> **Records for this exercise**:
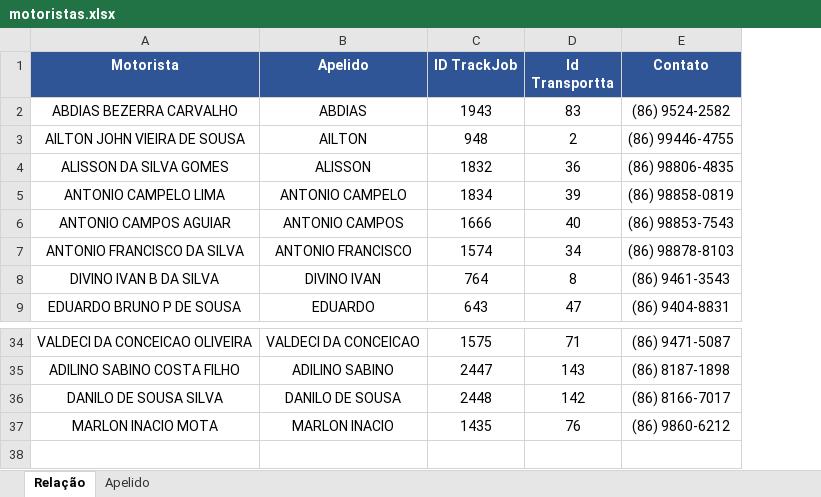
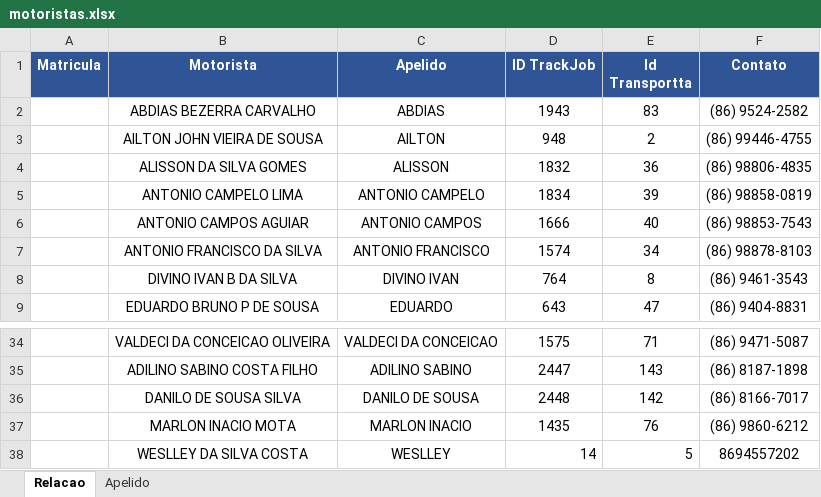
Before and after one commit to Transportta/ExtratoMotorista, an Excel workbook: motoristas.xlsx, sheet Relacao, drawn as a sheet; only a part is shown, gaps mark what is left out; values as stored, in another font and other column widths than the file's, no borders; the diff names each change by its address in the sheet, - before the commit and + after, or states it on an @@ line.

```diff
--- a/motoristas.xlsx (sheet Relacao)
+++ b/motoristas.xlsx (sheet Relacao)
-sheet tab: Relação
+sheet tab: Relacao
+column A (Matricula), empty
+row 38:  | WESLLEY DA SILVA COSTA | WESLLEY | 14 | 5 | 8694557202
```
Also changed, not shown: 4 other files.
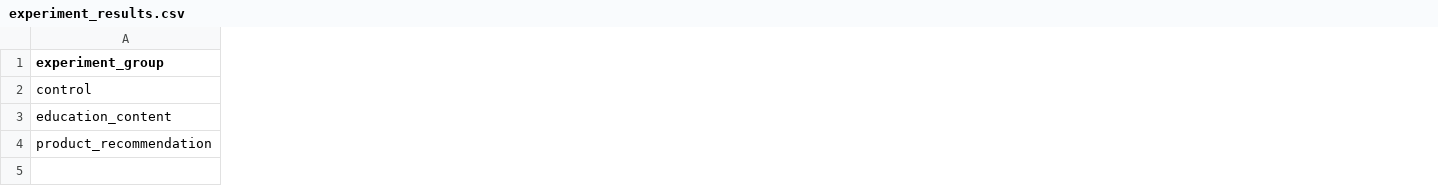
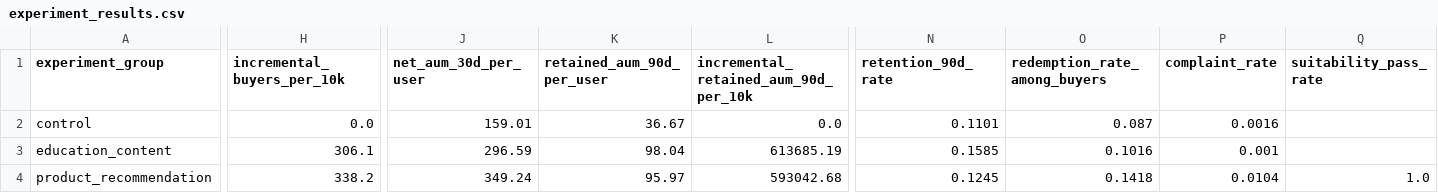
Before and after one commit to Shuxinz0316/wealth-user-strategy-analytics, a CSV file: outputs/tables/experiment_results.csv, drawn as a sheet; only a part is shown, gaps mark what is left out; the diff covers the shown part only; the diff names each change by its address in the sheet, - before the commit and + after, or states it on an @@ line.

```diff
--- a/outputs/tables/experiment_results.csv
+++ b/outputs/tables/experiment_results.csv
+column H (incremental_buyers_per_10k), rows 2-4: 0.0 | 306.1 | 338.2
+column J (net_aum_30d_per_user), rows 2-4: 159.01 | 296.59 | 349.24
+column K (retained_aum_90d_per_user), rows 2-4: 36.67 | 98.04 | 95.97
+column L, rows 1-4: incremental_retained_aum_90d_per_10k | 0.0 | 613685.19 | 593042.68
+column N (retention_90d_rate), rows 2-4: 0.1101 | 0.1585 | 0.1245
+column O (redemption_rate_among_buyers), rows 2-4: 0.087 | 0.1016 | 0.1418
+column P (complaint_rate), rows 2-4: 0.0016 | 0.001 | 0.0104
+column Q (suitability_pass_rate), row 4: 1.0
```
Also changed, not shown: 2 added columns and 2 edited cells elsewhere in this file, outputs/tables/experiment_heterogeneity.csv, 28 other files.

> **Exercise prompt**: Except for the pictures, set down all of the records exactly.

> **Result of the task**:
Before and after one commit to Transportta/ExtratoMotorista, an Excel workbook: motoristas.xlsx, sheet Relacao, drawn as a sheet; only a part is shown, gaps mark what is left out; values as stored, in another font and other column widths than the file's, no borders; the diff names each change by its address in the sheet, - before the commit and + after, or states it on an @@ line.

```diff
--- a/motoristas.xlsx (sheet Relacao)
+++ b/motoristas.xlsx (sheet Relacao)
-sheet tab: Relação
+sheet tab: Relacao
+column A (Matricula), empty
+row 38:  | WESLLEY DA SILVA COSTA | WESLLEY | 14 | 5 | 8694557202
```
Also changed, not shown: 4 other files.
Before and after one commit to Shuxinz0316/wealth-user-strategy-analytics, a CSV file: outputs/tables/experiment_results.csv, drawn as a sheet; only a part is shown, gaps mark what is left out; the diff covers the shown part only; the diff names each change by its address in the sheet, - before the commit and + after, or states it on an @@ line.

```diff
--- a/outputs/tables/experiment_results.csv
+++ b/outputs/tables/experiment_results.csv
+column H (incremental_buyers_per_10k), rows 2-4: 0.0 | 306.1 | 338.2
+column J (net_aum_30d_per_user), rows 2-4: 159.01 | 296.59 | 349.24
+column K (retained_aum_90d_per_user), rows 2-4: 36.67 | 98.04 | 95.97
+column L, rows 1-4: incremental_retained_aum_90d_per_10k | 0.0 | 613685.19 | 593042.68
+column N (retention_90d_rate), rows 2-4: 0.1101 | 0.1585 | 0.1245
+column O (redemption_rate_among_buyers), rows 2-4: 0.087 | 0.1016 | 0.1418
+column P (complaint_rate), rows 2-4: 0.0016 | 0.001 | 0.0104
+column Q (suitability_pass_rate), row 4: 1.0
```
Also changed, not shown: 2 added columns and 2 edited cells elsewhere in this file, outputs/tables/experiment_heterogeneity.csv, 28 other files.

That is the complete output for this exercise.